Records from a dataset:
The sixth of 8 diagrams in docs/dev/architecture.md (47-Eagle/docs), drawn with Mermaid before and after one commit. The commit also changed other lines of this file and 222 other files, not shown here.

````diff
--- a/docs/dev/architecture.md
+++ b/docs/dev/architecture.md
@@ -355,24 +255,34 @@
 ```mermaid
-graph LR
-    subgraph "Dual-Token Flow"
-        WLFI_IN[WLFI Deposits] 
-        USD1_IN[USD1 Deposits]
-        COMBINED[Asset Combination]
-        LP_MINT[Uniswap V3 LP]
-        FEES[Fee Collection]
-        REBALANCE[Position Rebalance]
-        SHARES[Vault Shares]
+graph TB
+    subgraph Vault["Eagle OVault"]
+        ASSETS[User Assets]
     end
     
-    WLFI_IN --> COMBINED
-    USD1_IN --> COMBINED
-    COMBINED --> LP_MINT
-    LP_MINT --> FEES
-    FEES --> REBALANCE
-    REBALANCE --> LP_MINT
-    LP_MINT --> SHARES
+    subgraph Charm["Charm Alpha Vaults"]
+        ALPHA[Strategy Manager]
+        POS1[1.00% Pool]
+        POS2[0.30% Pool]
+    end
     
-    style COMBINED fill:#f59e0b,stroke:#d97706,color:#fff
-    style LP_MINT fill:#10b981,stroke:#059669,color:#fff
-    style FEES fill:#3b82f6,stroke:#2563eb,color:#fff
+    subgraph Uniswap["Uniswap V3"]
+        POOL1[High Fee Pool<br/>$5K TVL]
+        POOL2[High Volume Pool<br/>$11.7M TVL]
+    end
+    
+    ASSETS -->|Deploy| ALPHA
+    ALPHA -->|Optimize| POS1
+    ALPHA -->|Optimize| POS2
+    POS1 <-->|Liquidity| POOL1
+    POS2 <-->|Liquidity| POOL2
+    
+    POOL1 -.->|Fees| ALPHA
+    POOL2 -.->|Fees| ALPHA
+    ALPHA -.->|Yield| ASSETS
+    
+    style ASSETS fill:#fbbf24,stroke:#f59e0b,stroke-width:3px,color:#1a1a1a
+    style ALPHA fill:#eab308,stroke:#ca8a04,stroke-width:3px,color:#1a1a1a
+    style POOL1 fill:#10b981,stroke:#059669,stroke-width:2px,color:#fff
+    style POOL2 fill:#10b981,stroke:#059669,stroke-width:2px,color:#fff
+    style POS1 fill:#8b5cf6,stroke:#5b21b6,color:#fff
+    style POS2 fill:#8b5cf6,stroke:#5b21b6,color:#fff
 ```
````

### Problem requirements
Your answer should consist of every entry, repeated exactly.

### Worked solution
The sixth of 8 diagrams in docs/dev/architecture.md (47-Eagle/docs), drawn with Mermaid before and after one commit. The commit also changed other lines of this file and 222 other files, not shown here.

````diff
--- a/docs/dev/architecture.md
+++ b/docs/dev/architecture.md
@@ -355,24 +255,34 @@
 ```mermaid
-graph LR
-    subgraph "Dual-Token Flow"
-        WLFI_IN[WLFI Deposits] 
-        USD1_IN[USD1 Deposits]
-        COMBINED[Asset Combination]
-        LP_MINT[Uniswap V3 LP]
-        FEES[Fee Collection]
-        REBALANCE[Position Rebalance]
-        SHARES[Vault Shares]
+graph TB
+    subgraph Vault["Eagle OVault"]
+        ASSETS[User Assets]
     end
     
-    WLFI_IN --> COMBINED
-    USD1_IN --> COMBINED
-    COMBINED --> LP_MINT
-    LP_MINT --> FEES
-    FEES --> REBALANCE
-    REBALANCE --> LP_MINT
-    LP_MINT --> SHARES
+    subgraph Charm["Charm Alpha Vaults"]
+        ALPHA[Strategy Manager]
+        POS1[1.00% Pool]
+        POS2[0.30% Pool]
+    end
     
-    style COMBINED fill:#f59e0b,stroke:#d97706,color:#fff
-    style LP_MINT fill:#10b981,stroke:#059669,color:#fff
-    style FEES fill:#3b82f6,stroke:#2563eb,color:#fff
+    subgraph Uniswap["Uniswap V3"]
+        POOL1[High Fee Pool<br/>$5K TVL]
+        POOL2[High Volume Pool<br/>$11.7M TVL]
+    end
+    
+    ASSETS -->|Deploy| ALPHA
+    ALPHA -->|Optimize| POS1
+    ALPHA -->|Optimize| POS2
+    POS1 <-->|Liquidity| POOL1
+    POS2 <-->|Liquidity| POOL2
+    
+    POOL1 -.->|Fees| ALPHA
+    POOL2 -.->|Fees| ALPHA
+    ALPHA -.->|Yield| ASSETS
+    
+    style ASSETS fill:#fbbf24,stroke:#f59e0b,stroke-width:3px,color:#1a1a1a
+    style ALPHA fill:#eab308,stroke:#ca8a04,stroke-width:3px,color:#1a1a1a
+    style POOL1 fill:#10b981,stroke:#059669,stroke-width:2px,color:#fff
+    style POOL2 fill:#10b981,stroke:#059669,stroke-width:2px,color:#fff
+    style POS1 fill:#8b5cf6,stroke:#5b21b6,color:#fff
+    style POS2 fill:#8b5cf6,stroke:#5b21b6,color:#fff
 ```
````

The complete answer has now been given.